[ABOUT THIS TASK] Output the entries word for word. Omit images.
*** GIVEN INFORMATION Section Begins ***
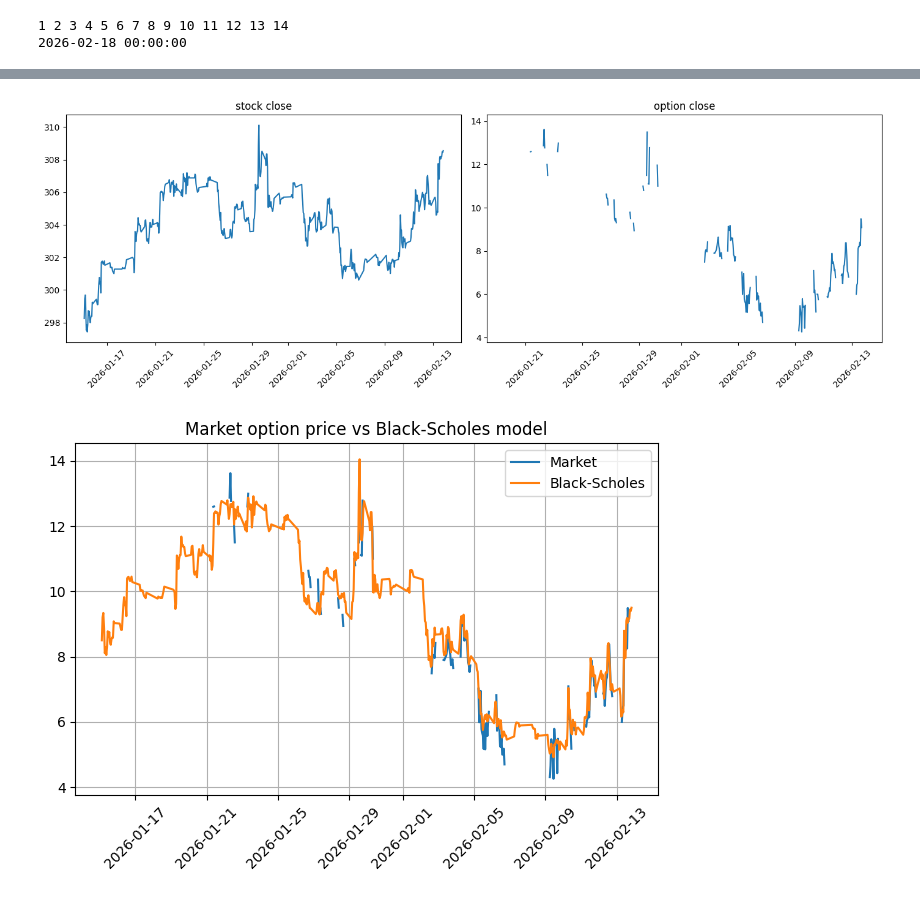
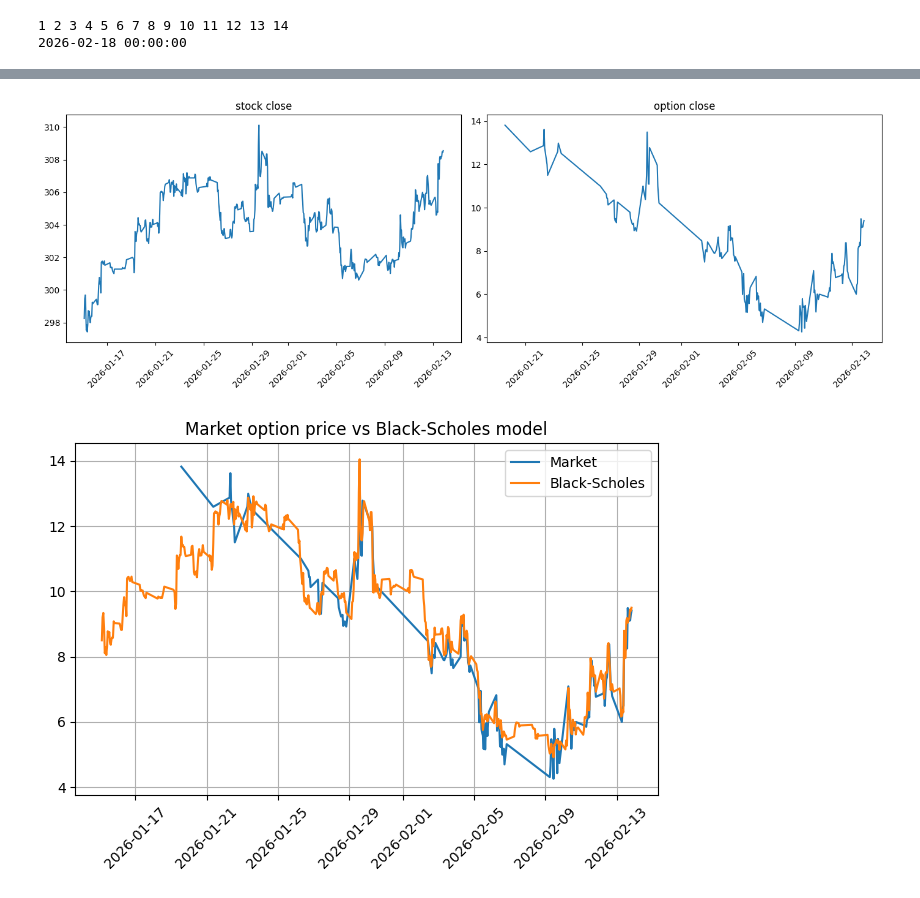
Before and after one commit to SigmaFlowX/Options-Market-Making, a Jupyter notebook: notebooks/BS_model_vs_market.ipynb, the cells around one changed output, grey strips where cells are left out. Drawn from its saved outputs; the diff is of its cells as text; code cells hidden in the pictures.

Commit message:
not concatting dfs now

```diff
--- a/notebooks/BS_model_vs_market.ipynb
+++ b/notebooks/BS_model_vs_market.ipynb
@@ -25,6 +25,3 @@ option_df = option_df.set_index('time')
 stock_df = pd.DataFrame(stock_candles)
 stock_df['time'] = pd.to_datetime(stock_df['time'])
 stock_df = stock_df.set_index('time')
-
-df = pd.concat([stock_df.add_suffix("_stock"), option_df.add_suffix("_option")], axis=1, sort=False).drop_duplicates()
-df.info()
@@ -49,39 +28,39 @@ memory usage: 40.9 KB
 # %%
 fig, (ax1, ax2) = plt.subplots(1, 2, figsize=(14,5))
 
-ax1.plot(df.index, df['close_stock'])
+ax1.plot(stock_df.index, stock_df['close'])
 ax1.set_title('stock close')
 ax1.tick_params(axis='x', rotation=45)
 
-ax2.plot(df.index, df['close_option'])
+ax2.plot(option_df.index, option_df['close'])
 ax2.set_title('option close')
 ax2.tick_params(axis='x', rotation=45)
 
 plt.tight_layout()
 plt.show()
 # %% [output]
-[figure, old version]
+[figure, new version]
 # %%
 from src.black_scholes import solve_black_scholes
 
-df['BS_price'] = None
-for index in df.index:
+stock_df['BS_price'] = None
+for index in stock_df.index:
 
     strike_price = 300
     vol = 0.2
-    price = df['close_stock'][index]
+    price = stock_df['close'][index]
     rf = 0.15
 
-    fair_price = solve_black_scholes(price, strike_price, rf, vol, option_maturity_date, index)['price']
-    df.loc[index, 'BS_price'] = fair_price
+    fair_price = solve_black_scholes(price, strike_price, rf, vol, option_maturity_date, index, option_type="call")['price']
+    stock_df.loc[index, 'BS_price'] = fair_price
 # %%
-plt.plot(df.index, df['close_option'], label = "Market")
-plt.plot(df.index, df['BS_price'], label="Black-Scholes")
+plt.plot(option_df.index, option_df['close'], label = "Market")
+plt.plot(stock_df.index, stock_df['BS_price'], label="Black-Scholes")
 plt.tick_params(axis='x', rotation=45)
 plt.grid()
 plt.legend()
 plt.title("Market option price vs Black-Scholes model")
 plt.tight_layout()
 plt.show()
 # %% [output]
-[figure, old version]
+[figure, new version]
```
Also changed, not shown: parts of 1 cell of this notebook.
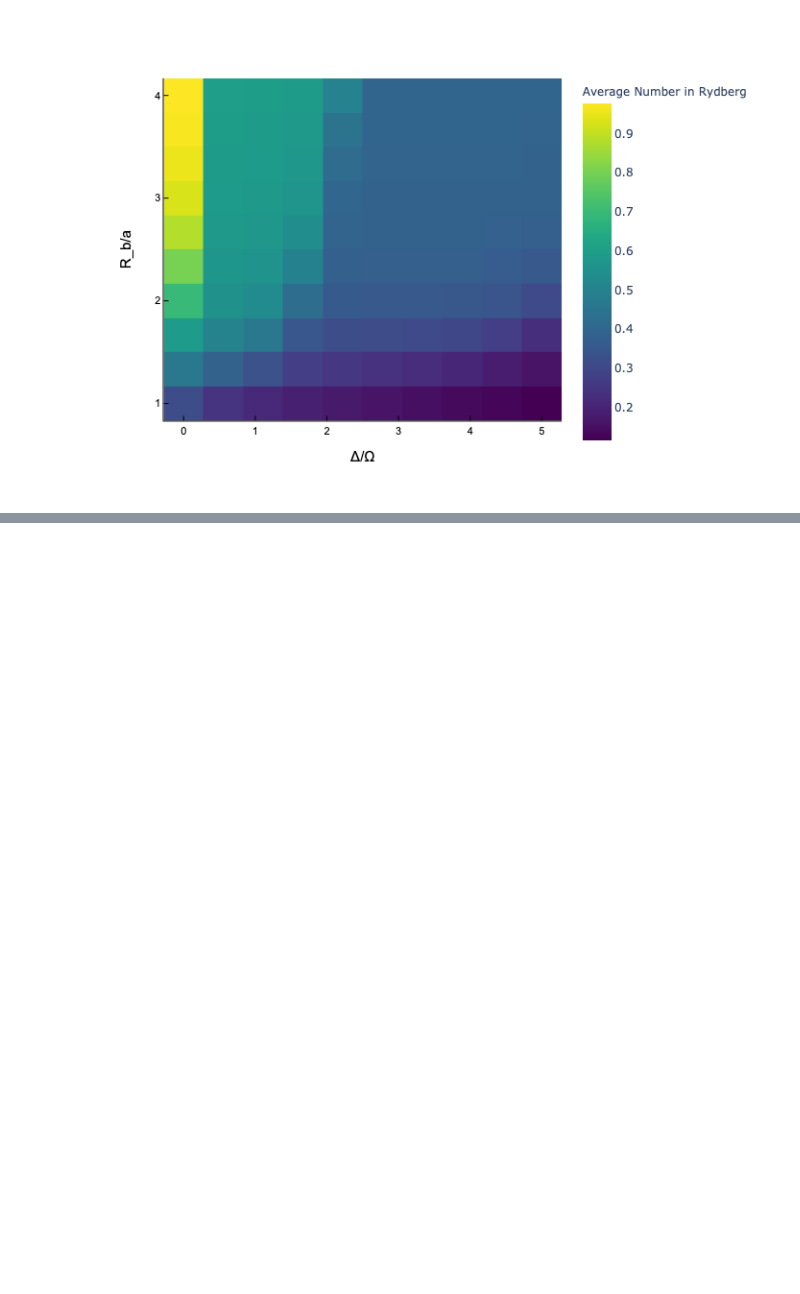
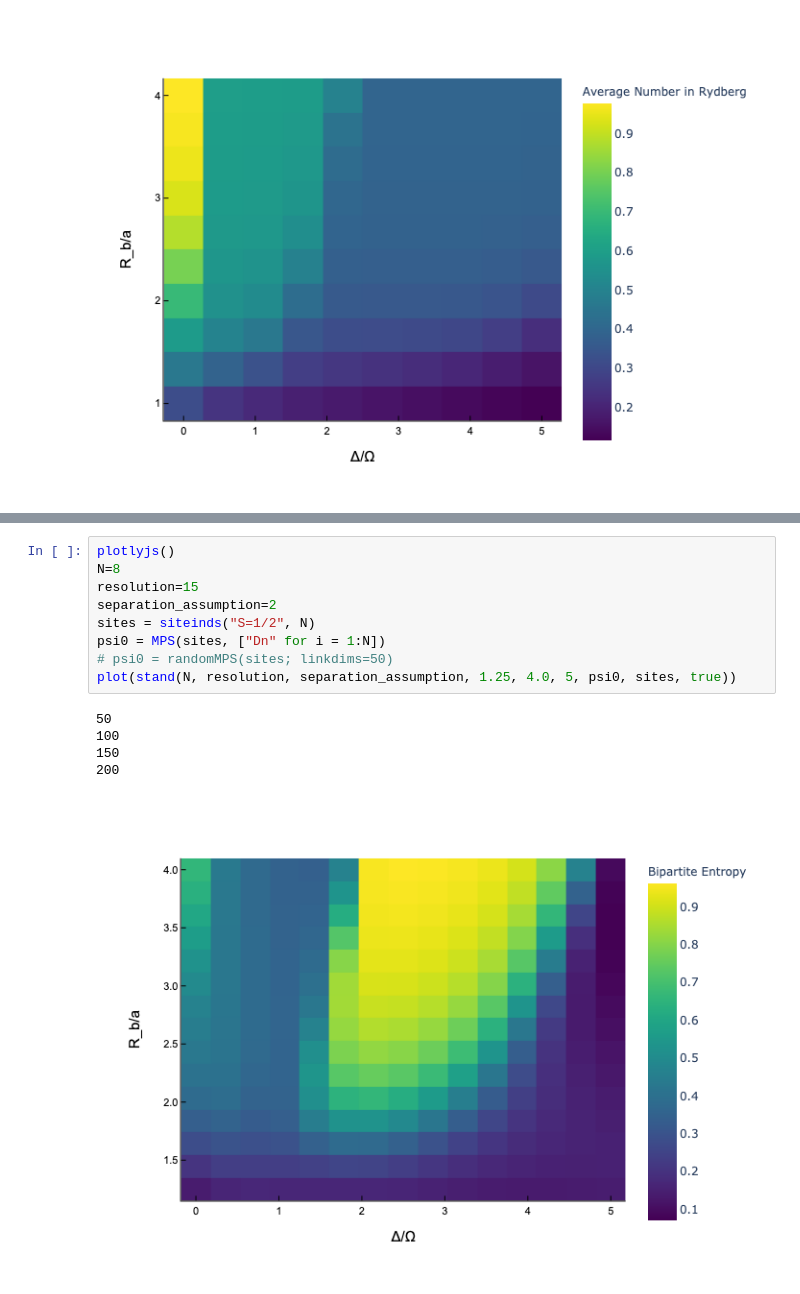
Before and after one commit to 1dividedby0/rabbit, a Jupyter notebook: number_op.ipynb, the cells around one changed output, grey strips where cells are left out. Drawn from its saved outputs; the diff is of its cells as text; blank space fills up the shorter version.

```diff
--- a/number_op.ipynb
+++ b/number_op.ipynb
@@ -337,0 +437,15 @@ plot(stand(N, resolution, separation_assumption, 1.25, 4, 5, psi0, sites, true))
+# %%
+plotlyjs()
+N=8
+resolution=15
+separation_assumption=2
+sites = siteinds("S=1/2", N)
+psi0 = MPS(sites, ["Dn" for i = 1:N])
+# psi0 = randomMPS(sites; linkdims=50)
+plot(stand(N, resolution, separation_assumption, 1.25, 4.0, 5, psi0, sites, true))
+# %% [output]
+50
+100
+150
+200
+[figure, added]
```
Also changed, not shown: parts of 13 cells of this notebook, 1 other file.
*** GIVEN INFORMATION Section Ends ***
[WRITTEN REPLY]
Before and after one commit to SigmaFlowX/Options-Market-Making, a Jupyter notebook: notebooks/BS_model_vs_market.ipynb, the cells around one changed output, grey strips where cells are left out. Drawn from its saved outputs; the diff is of its cells as text; code cells hidden in the pictures.

Commit message:
not concatting dfs now

```diff
--- a/notebooks/BS_model_vs_market.ipynb
+++ b/notebooks/BS_model_vs_market.ipynb
@@ -25,6 +25,3 @@ option_df = option_df.set_index('time')
 stock_df = pd.DataFrame(stock_candles)
 stock_df['time'] = pd.to_datetime(stock_df['time'])
 stock_df = stock_df.set_index('time')
-
-df = pd.concat([stock_df.add_suffix("_stock"), option_df.add_suffix("_option")], axis=1, sort=False).drop_duplicates()
-df.info()
@@ -49,39 +28,39 @@ memory usage: 40.9 KB
 # %%
 fig, (ax1, ax2) = plt.subplots(1, 2, figsize=(14,5))
 
-ax1.plot(df.index, df['close_stock'])
+ax1.plot(stock_df.index, stock_df['close'])
 ax1.set_title('stock close')
 ax1.tick_params(axis='x', rotation=45)
 
-ax2.plot(df.index, df['close_option'])
+ax2.plot(option_df.index, option_df['close'])
 ax2.set_title('option close')
 ax2.tick_params(axis='x', rotation=45)
 
 plt.tight_layout()
 plt.show()
 # %% [output]
-[figure, old version]
+[figure, new version]
 # %%
 from src.black_scholes import solve_black_scholes
 
-df['BS_price'] = None
-for index in df.index:
+stock_df['BS_price'] = None
+for index in stock_df.index:
 
     strike_price = 300
     vol = 0.2
-    price = df['close_stock'][index]
+    price = stock_df['close'][index]
     rf = 0.15
 
-    fair_price = solve_black_scholes(price, strike_price, rf, vol, option_maturity_date, index)['price']
-    df.loc[index, 'BS_price'] = fair_price
+    fair_price = solve_black_scholes(price, strike_price, rf, vol, option_maturity_date, index, option_type="call")['price']
+    stock_df.loc[index, 'BS_price'] = fair_price
 # %%
-plt.plot(df.index, df['close_option'], label = "Market")
-plt.plot(df.index, df['BS_price'], label="Black-Scholes")
+plt.plot(option_df.index, option_df['close'], label = "Market")
+plt.plot(stock_df.index, stock_df['BS_price'], label="Black-Scholes")
 plt.tick_params(axis='x', rotation=45)
 plt.grid()
 plt.legend()
 plt.title("Market option price vs Black-Scholes model")
 plt.tight_layout()
 plt.show()
 # %% [output]
-[figure, old version]
+[figure, new version]
```
Also changed, not shown: parts of 1 cell of this notebook.
Before and after one commit to 1dividedby0/rabbit, a Jupyter notebook: number_op.ipynb, the cells around one changed output, grey strips where cells are left out. Drawn from its saved outputs; the diff is of its cells as text; blank space fills up the shorter version.

```diff
--- a/number_op.ipynb
+++ b/number_op.ipynb
@@ -337,0 +437,15 @@ plot(stand(N, resolution, separation_assumption, 1.25, 4, 5, psi0, sites, true))
+# %%
+plotlyjs()
+N=8
+resolution=15
+separation_assumption=2
+sites = siteinds("S=1/2", N)
+psi0 = MPS(sites, ["Dn" for i = 1:N])
+# psi0 = randomMPS(sites; linkdims=50)
+plot(stand(N, resolution, separation_assumption, 1.25, 4.0, 5, psi0, sites, true))
+# %% [output]
+50
+100
+150
+200
+[figure, added]
```
Also changed, not shown: parts of 13 cells of this notebook, 1 other file.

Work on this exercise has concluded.